:: Task ::
From the first line to the last, set down the material exactly, leaving out its pictures.

^^^^^^^^^^^^^^^^

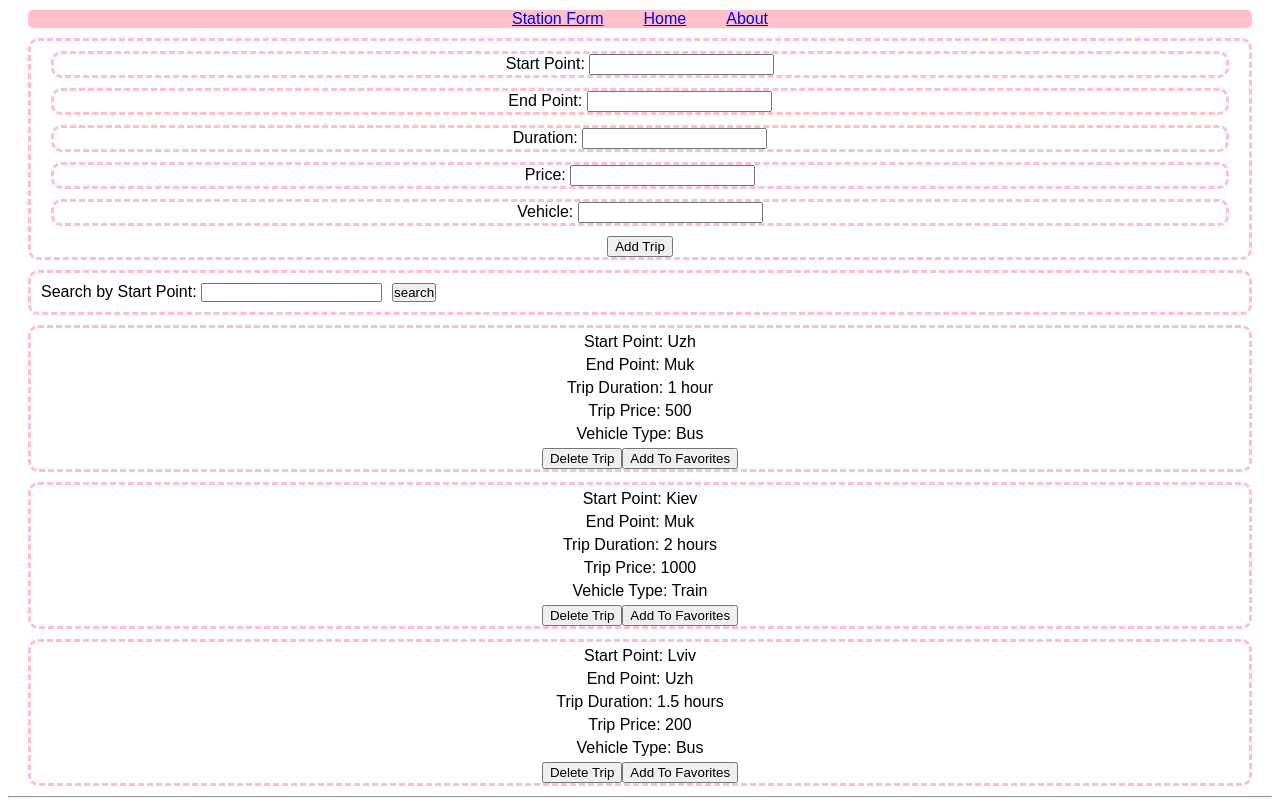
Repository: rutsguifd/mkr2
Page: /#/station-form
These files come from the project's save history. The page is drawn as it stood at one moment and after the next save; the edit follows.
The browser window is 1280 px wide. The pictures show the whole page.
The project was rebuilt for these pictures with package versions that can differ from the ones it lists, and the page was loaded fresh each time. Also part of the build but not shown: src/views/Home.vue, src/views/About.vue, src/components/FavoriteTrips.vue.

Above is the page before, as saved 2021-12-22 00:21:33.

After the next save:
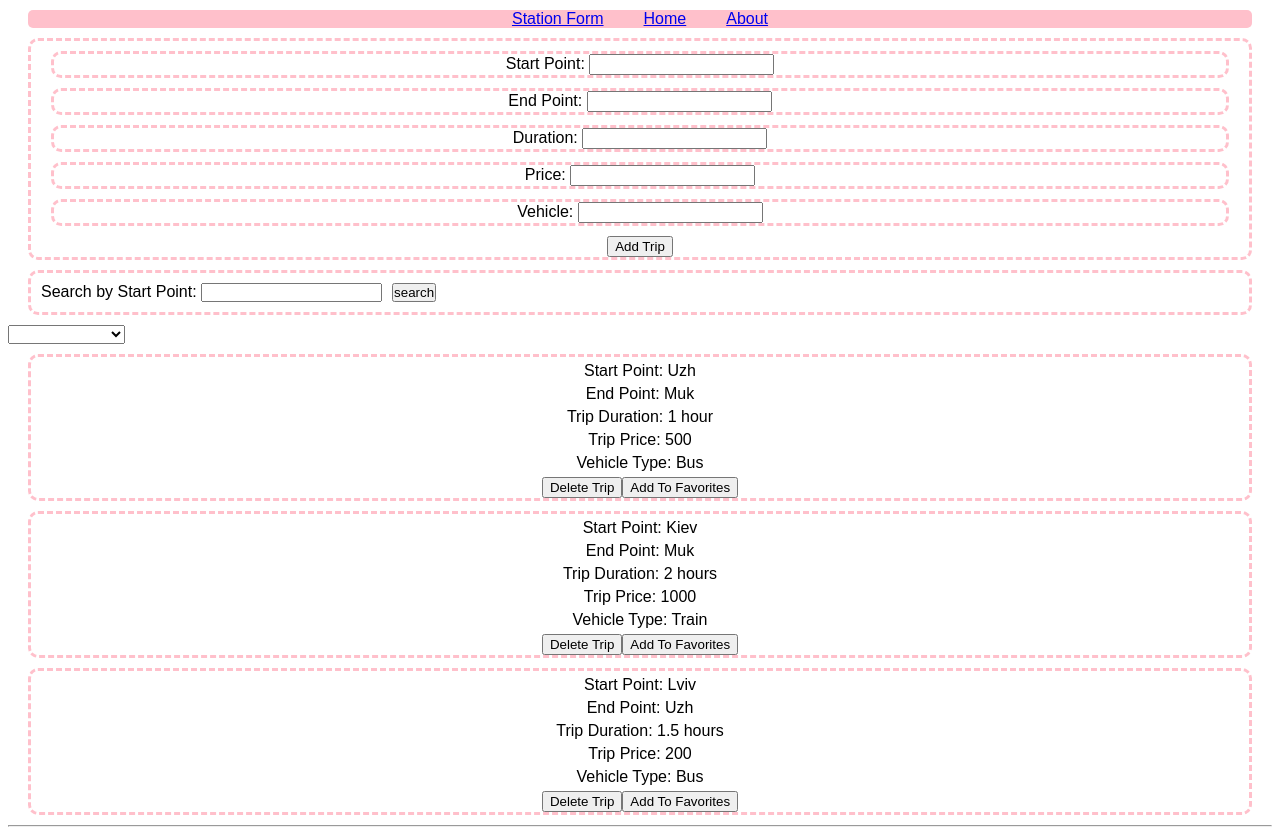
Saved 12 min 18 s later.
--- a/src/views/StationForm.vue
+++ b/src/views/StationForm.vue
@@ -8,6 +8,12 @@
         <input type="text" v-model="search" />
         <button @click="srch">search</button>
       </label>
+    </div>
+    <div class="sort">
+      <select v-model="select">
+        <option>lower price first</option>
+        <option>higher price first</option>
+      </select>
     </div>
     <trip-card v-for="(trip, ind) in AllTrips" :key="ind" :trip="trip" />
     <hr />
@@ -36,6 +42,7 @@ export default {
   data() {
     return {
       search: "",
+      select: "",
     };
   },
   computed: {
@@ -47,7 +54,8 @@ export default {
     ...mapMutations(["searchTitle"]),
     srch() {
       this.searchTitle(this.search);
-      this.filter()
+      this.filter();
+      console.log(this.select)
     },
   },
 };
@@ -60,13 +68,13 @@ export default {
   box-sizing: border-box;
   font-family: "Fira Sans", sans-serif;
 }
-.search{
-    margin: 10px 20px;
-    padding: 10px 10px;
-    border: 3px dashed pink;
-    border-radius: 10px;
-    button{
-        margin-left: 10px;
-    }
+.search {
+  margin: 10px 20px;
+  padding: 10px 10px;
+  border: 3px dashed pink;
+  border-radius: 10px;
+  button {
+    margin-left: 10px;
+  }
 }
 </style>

^^^^^^^^^^^^^^^^

:: Written response ::
Repository: rutsguifd/mkr2
Page: /#/station-form
These files come from the project's save history. The page is drawn as it stood at one moment and after the next save; the edit follows.
The browser window is 1280 px wide. The pictures show the whole page.
The project was rebuilt for these pictures with package versions that can differ from the ones it lists, and the page was loaded fresh each time. Also part of the build but not shown: src/views/Home.vue, src/views/About.vue, src/components/FavoriteTrips.vue.

Above is the page before, as saved 2021-12-22 00:21:33.

After the next save:
Saved 12 min 18 s later.
--- a/src/views/StationForm.vue
+++ b/src/views/StationForm.vue
@@ -8,6 +8,12 @@
         <input type="text" v-model="search" />
         <button @click="srch">search</button>
       </label>
+    </div>
+    <div class="sort">
+      <select v-model="select">
+        <option>lower price first</option>
+        <option>higher price first</option>
+      </select>
     </div>
     <trip-card v-for="(trip, ind) in AllTrips" :key="ind" :trip="trip" />
     <hr />
@@ -36,6 +42,7 @@ export default {
   data() {
     return {
       search: "",
+      select: "",
     };
   },
   computed: {
@@ -47,7 +54,8 @@ export default {
     ...mapMutations(["searchTitle"]),
     srch() {
       this.searchTitle(this.search);
-      this.filter()
+      this.filter();
+      console.log(this.select)
     },
   },
 };
@@ -60,13 +68,13 @@ export default {
   box-sizing: border-box;
   font-family: "Fira Sans", sans-serif;
 }
-.search{
-    margin: 10px 20px;
-    padding: 10px 10px;
-    border: 3px dashed pink;
-    border-radius: 10px;
-    button{
-        margin-left: 10px;
-    }
+.search {
+  margin: 10px 20px;
+  padding: 10px 10px;
+  border: 3px dashed pink;
+  border-radius: 10px;
+  button {
+    margin-left: 10px;
+  }
 }
 </style>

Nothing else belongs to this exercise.